2) Spaghetti with meat balls

Seriously? I had never heard of pasta with meatballs in all the life spent in Italy. It was a bit of a shock when I realised that. Meatballs which have the size of marble balls are usually eaten on their own and only in the South in regions such as Puglia, Calabria and Sicily they are put in between pasta layers and baked. So NO to spaghetti or fettuccine with meatballs.

3) Pasta alla carbonara with cream


Cream on Carbonara? You ask a chef in Italy and they will look at you like an alien. It will sound like a blasphemy even. The original carbonara is made with eggs, pecorino cheese and guanciale (pork lard), the only exception which became common nowadays is eggs, parmesan and pancetta. That is it folks! Anyhow doesn’t it look a bit pale and sad with cream?

4) Pasta Bolognese

pasta al ragu

This is the first dish I could not understand when I arrived in London. As soon as I said I came from Italy, people will tell me straight away: pizza, pasta bolognese. Pasta bolognese? What the heck was that? It took me a little while to realise they talked about pasta al ragu’ (minced meat in tomato sauce). Even though people in London became more familiar with the Italian food, this myth is still going around. I hope one day it will be named by its original name.

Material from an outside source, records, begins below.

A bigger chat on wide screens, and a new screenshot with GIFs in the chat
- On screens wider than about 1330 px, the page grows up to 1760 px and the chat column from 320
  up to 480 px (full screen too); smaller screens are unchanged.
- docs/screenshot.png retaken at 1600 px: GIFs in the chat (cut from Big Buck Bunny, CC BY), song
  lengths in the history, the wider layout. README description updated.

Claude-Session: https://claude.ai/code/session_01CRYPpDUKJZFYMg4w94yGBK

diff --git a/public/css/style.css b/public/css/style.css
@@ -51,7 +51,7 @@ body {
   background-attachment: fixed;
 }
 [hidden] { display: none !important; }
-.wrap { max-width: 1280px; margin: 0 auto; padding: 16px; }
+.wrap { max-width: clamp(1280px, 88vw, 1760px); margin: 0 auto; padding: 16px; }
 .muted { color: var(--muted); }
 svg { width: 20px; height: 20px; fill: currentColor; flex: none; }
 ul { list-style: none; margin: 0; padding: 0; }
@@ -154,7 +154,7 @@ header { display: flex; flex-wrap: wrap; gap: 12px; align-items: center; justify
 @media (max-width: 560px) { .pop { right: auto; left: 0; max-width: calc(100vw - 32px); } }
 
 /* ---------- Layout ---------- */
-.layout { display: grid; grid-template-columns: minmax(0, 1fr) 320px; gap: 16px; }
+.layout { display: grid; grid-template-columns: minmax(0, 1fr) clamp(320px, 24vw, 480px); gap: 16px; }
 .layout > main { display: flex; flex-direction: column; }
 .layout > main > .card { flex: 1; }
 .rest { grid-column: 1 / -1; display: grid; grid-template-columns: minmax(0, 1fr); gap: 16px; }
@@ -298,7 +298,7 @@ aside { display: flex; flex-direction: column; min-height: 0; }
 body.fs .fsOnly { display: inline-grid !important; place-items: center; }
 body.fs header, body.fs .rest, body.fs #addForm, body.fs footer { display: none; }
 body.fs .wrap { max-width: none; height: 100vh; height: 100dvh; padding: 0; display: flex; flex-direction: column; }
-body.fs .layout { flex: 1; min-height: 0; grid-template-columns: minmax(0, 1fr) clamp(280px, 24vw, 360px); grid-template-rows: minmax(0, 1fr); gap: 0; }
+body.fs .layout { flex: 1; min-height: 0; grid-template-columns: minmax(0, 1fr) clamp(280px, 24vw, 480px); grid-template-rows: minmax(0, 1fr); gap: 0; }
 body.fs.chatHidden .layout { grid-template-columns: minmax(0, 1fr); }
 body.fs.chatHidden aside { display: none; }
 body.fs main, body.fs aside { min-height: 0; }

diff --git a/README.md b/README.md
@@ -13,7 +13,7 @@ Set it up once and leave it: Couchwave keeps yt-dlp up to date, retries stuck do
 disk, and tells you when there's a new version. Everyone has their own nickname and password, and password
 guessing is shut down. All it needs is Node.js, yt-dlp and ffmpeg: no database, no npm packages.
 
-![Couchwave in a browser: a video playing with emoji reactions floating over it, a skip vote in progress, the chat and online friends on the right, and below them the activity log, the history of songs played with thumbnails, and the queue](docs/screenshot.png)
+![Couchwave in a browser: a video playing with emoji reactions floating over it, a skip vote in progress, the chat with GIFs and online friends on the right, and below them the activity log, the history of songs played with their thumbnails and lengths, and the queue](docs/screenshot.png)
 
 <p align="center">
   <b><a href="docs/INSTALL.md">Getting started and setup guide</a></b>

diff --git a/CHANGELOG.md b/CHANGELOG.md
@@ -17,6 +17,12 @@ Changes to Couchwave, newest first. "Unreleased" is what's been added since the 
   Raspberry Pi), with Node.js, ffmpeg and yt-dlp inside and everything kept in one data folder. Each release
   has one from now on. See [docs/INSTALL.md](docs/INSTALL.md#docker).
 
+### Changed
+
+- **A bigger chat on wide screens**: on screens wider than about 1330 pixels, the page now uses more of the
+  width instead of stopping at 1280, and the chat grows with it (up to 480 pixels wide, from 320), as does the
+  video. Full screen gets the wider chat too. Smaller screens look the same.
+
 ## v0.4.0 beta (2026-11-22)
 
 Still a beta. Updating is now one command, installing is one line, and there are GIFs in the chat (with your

5) Latte


It would be amusing to see one’s face when they ask for latte and the get a weird glimpse and eventually are presented with a glass of plain cold milk. What you really want to ask in Italy is caffelatte. Usually is an alternative to cappuccino and it is drunk in the morning not at the end of main meals. In fact, you could order un espresso or espresso macchiato (with a bit of milk) after meals.

6) Garlic Bread is Italian

Surprise surprise, Garlic bread is not actually Italian as many would think. In fact the first time I heard of it was when I arrived in the UK. We have bruschetta rubbed with garlic and quaffed with olive oil. Also, we don’t eat tons of garlic, there are some recipes where it is used but not many.

canned pasta

7) Pasta can be canned

To can pasta is a blasphemy for an Italian, it is something inconceivable and totally wrong. Pasta should be served hot with a fresh sauce to give it justice. We wouldn’t give canned pasta not even to our dog or cat.


8) A main dish is served with salad

Lasagne with salad? OMG salad is used only as a side dish and it is not eaten together with pasta dishes.


9. Cappucino is drunk all day long

Cappucino is drunk only at breakfast in Italy. After lunch we drink espresso and sometimes also after dinner but never cappuccino. Also, there is no chocolate on top. However, having lived in the UK for a long time I picked up the habit of having cappuccino after lunch or in the afternoon sometimes. Keep it a secret.



Cornetto is similar to croissant but the dough is so different. French croissant is buttery and crumbly, Italian croissant is soft and brioche-like. It is usually filled with delicious custard cream, chocolate, Nutella or jam (My favourite is with Nutella).

Here at Languages Alive we can help you with tips and advice on real Italian food.